Since Acnephobic dealt not with numbers, but with people, I addressed this challenge by asking activists directly via Instagram message chat. I chose to display the pronouns rather than gender because the latter can be a difficult private question. As Butler argues, gender is not necessarily static, is performative within certain constraints. On the other hand, if gender can be an open question, pronouns are more manageable since they are used to deal with personal identity in the public sphere. Furthermore, I factored this into my design choices to raise awareness among readers of the importance of including explicit pronouns as a normal behavioral practice within social media.
However, not every activist replied to my messages. The data I collected were consequently imperfect. Data humanist theory prescribes to give value to imperfection since it is an opportunity for the reader to find insight in the metadata. Indeed, declaring the assumed gender sheds light both on the collection process and on the mental operation that we subconsciously undertake.
The overview map and the critical journal methodologies suggested by Sadokierski proved to be crucial tools for framing information design practices within thinking systems, such as feminism, intersectionality, and data humanism, always pressure tested by external commentary. Applying these principles has helped me to develop a more aware and respectful practice and outcome.

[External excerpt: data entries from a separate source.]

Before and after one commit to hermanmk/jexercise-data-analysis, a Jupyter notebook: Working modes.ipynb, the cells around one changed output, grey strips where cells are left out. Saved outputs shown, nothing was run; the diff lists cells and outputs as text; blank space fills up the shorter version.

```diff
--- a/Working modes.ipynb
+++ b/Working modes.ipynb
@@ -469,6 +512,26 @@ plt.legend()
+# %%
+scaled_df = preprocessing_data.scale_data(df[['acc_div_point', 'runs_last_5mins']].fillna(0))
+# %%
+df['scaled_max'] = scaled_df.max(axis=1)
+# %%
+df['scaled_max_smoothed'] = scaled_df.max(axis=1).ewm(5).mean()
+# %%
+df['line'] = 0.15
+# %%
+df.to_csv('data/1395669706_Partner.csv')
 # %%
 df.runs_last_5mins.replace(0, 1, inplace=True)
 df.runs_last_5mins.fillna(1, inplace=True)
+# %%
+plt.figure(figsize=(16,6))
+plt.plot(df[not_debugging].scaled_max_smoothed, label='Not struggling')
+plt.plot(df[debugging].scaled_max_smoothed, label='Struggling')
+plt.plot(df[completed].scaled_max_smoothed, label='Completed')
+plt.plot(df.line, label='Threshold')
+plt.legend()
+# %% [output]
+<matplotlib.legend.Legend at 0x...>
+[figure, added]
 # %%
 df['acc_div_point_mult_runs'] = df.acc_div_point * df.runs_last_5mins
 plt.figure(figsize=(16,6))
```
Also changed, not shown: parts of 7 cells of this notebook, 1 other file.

Furthermore, Acnephobic evolved into an opportunity for alternative visual journalistic approaches, that can offer insight not only through big data inquiries but also through subjective personal stories and contemplating a different kind of truth.
- Z Sadokierski, “Critical Journal / Contextual Portfolio: A framework for documenting and disseminating RtD as scholarly research,” Proceedings of the 4th Biennial Research Through Design Conference, Delft and Rotterdam (19-22 March 2019)

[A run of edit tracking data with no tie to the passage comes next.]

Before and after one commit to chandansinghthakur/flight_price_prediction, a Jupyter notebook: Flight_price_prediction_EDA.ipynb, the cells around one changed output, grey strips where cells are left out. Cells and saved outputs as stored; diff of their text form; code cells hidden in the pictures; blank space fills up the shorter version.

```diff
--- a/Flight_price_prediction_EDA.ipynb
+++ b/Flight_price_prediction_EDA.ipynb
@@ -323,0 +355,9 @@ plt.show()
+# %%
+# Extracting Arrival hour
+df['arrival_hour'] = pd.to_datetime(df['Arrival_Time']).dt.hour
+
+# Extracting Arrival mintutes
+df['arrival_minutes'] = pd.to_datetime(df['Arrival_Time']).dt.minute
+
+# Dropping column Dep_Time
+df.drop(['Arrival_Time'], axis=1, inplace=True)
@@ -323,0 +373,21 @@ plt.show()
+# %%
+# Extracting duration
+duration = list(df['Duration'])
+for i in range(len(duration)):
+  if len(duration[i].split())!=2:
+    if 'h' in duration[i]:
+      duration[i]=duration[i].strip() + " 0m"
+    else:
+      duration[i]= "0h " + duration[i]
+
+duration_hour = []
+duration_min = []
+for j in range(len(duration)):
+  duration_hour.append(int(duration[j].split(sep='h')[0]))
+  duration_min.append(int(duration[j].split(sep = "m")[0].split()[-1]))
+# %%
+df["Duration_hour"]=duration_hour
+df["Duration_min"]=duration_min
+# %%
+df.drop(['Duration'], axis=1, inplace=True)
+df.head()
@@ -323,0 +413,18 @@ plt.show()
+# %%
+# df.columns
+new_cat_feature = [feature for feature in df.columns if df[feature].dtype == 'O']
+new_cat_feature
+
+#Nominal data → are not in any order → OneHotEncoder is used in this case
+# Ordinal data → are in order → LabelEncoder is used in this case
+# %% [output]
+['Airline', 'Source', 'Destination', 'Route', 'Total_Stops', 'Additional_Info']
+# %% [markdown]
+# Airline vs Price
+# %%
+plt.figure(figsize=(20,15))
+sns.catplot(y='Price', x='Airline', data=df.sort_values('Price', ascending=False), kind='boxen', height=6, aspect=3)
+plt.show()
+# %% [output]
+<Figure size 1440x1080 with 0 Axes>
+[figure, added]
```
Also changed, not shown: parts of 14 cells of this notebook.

- H Dittmar, “How do ‘Body Perfect’ Ideals in the Media have a Negative Impact on Body Image and Behaviors?,” University of Sussex, UK (2009)
- B Dréno, J Tan, S Kang, MJ Rueda, V Torres Lozada, V Bettoli, AM Layton, “How People with Facial Acne Scars are Perceived in Society,” Dermatol Ther (2016)
- H Tissera, L Gazzard Kerr, EN Carlson, LJ Human, “Social Anxiety and Liking: Towards Understanding the Role of Metaperceptions in First Impressions,” Journal of Personality and Social Psychology (2020)
- K Sick, E Pila, A Nesbitt, CM Sabiston, “Does Self-Compassion Buffer the Detrimental Effect of Body Shame on Depressive Symptoms?,” Western University, London, Canada + University of Toronto, Canada (2019)
- J Cwynar–Horta, “Documenting Femininity: Body Positivity and Female Empowerment on Instagram,” York University, Canada (2016)
- F Franchi, Designing News: Changing the World of Editorial Design and Information Graphics (Berlin: Die Gestalten Verlag, 2013)
- G Lupi, “Data Humanism: The Revolutionary Future of Data Visualization,” PrintMag (30 January 2017)
- A Dunne, F Raby, Design noir: The Secret Life of Electronic Objects (London: Birkhäuser, 2001)
- P Antonelli, “Critical Design,” Domus 949 (31 August 2011)
- D Carbado, K Crenshaw, V Mays, B Tomlinson, “Intersectionality: Mapping the Movements of a Theory,” Du Bois Review, 10 (2013)
- C D’Ignazio, L Klein, “Feminist Data Visualization,” Academia (2016)
- C D’Ignazio, “Feminist Data Visualization,” interview by E Bertini and M Stefaner, Data Stories (23 November 2017)
- J Butler, “Introduction: Acting in Concert,” Undoing Gender (London: Routledge, 2004)
Federico Simeoni is an information designer and student of MA Visual Communication Design at Aalto University of Helsinki.